Wheeling through the winter
Winter in Manitoba is challenging for even the most able bodied, but can present unique challenges for those with mobility issues.
To take a more in depth look at these challenges, the Winter Wheeled Mobility research group recently met to identify and discuss the barriers that face people who use wheeled mobility devices like wheelchairs and scooters in the winter.
Gathering in the CanadInns at the Health Sciences Centre, and facilitated by Jacquie Ripat, PhD, Associate Professor, Occupational Therapy, the meeting brought together over 30 researchers, graduate students, service providers and people who use wheeled mobility devices.
“Winter’s hard for all of us,” Ripat said. “We need to know what the challenges are so we can come up with innovative ways to address these issues.”

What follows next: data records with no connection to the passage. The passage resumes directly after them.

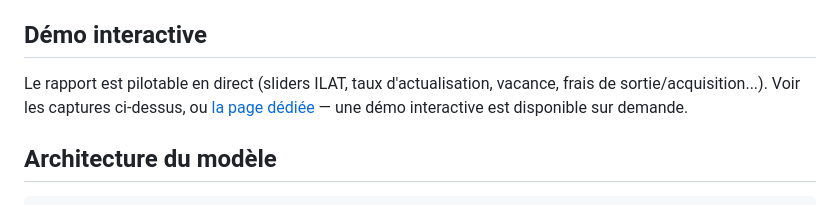
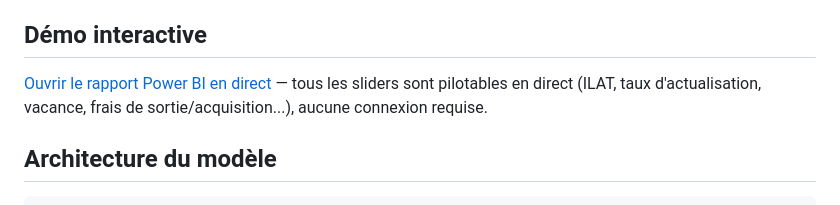
Before and after one commit to JulienAnceaux/office-valuation-engine, a Markdown page: README.md, the part around the change. Drawn GitHub-style.

Commit message:
docs: restaure le lien de démo Power BI interactive dans le README

```diff
--- a/README.md
+++ b/README.md
@@ -22,7 +22,7 @@ Matrice ligne par ligne, année par année : loyer brut → vacance → loyer ne
 
 ## Démo interactive
 
-Le rapport est pilotable en direct (sliders ILAT, taux d'actualisation, vacance, frais de sortie/acquisition...). Voir les captures ci-dessus, ou [la page dédiée](docs/index.html) — une démo interactive est disponible sur demande.
+[Ouvrir le rapport Power BI en direct](https://app.powerbi.com/view?r=eyJrIjoiYzhlYzQxMzAtOWZkMS00MmRlLTkxYWItNzJhZTRlZTUwOGJiIiwidCI6ImQwNzYyZjgyLWU0MWQtNGZjOC1iZWFjLTBmYzYxMzY4NjE5NSJ9) — tous les sliders sont pilotables en direct (ILAT, taux d'actualisation, vacance, frais de sortie/acquisition...), aucune connexion requise.
 
 ## Architecture du modèle
 
```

A main pillar of the research consisted of a survey that went out to nearly 100 Manitobans who use wheelchairs or scooters. Of the survey participants, 42 per cent reported that they went outside less frequently during the winter months, increasing feelings of isolation and limiting community participation.
Some of the barriers identified were environmental, such as improperly cleared sidewalks. Other respondents identified issues with wheelchairs and scooters, such as tires that get stuck in the snow or slip on icy ramps.
Recommendations that came out of the research included increasing awareness of issues regarding accessibility; addressing the specialty service needs of people who use wheelchairs and scooters; and devising new policies regarding snow clearing in the city and across the province.
“All these issues are intertwined,” Ripat said. “A multi-dimensional approach is needed to mitigate barriers to community participation by wheeled mobility device users in winter.”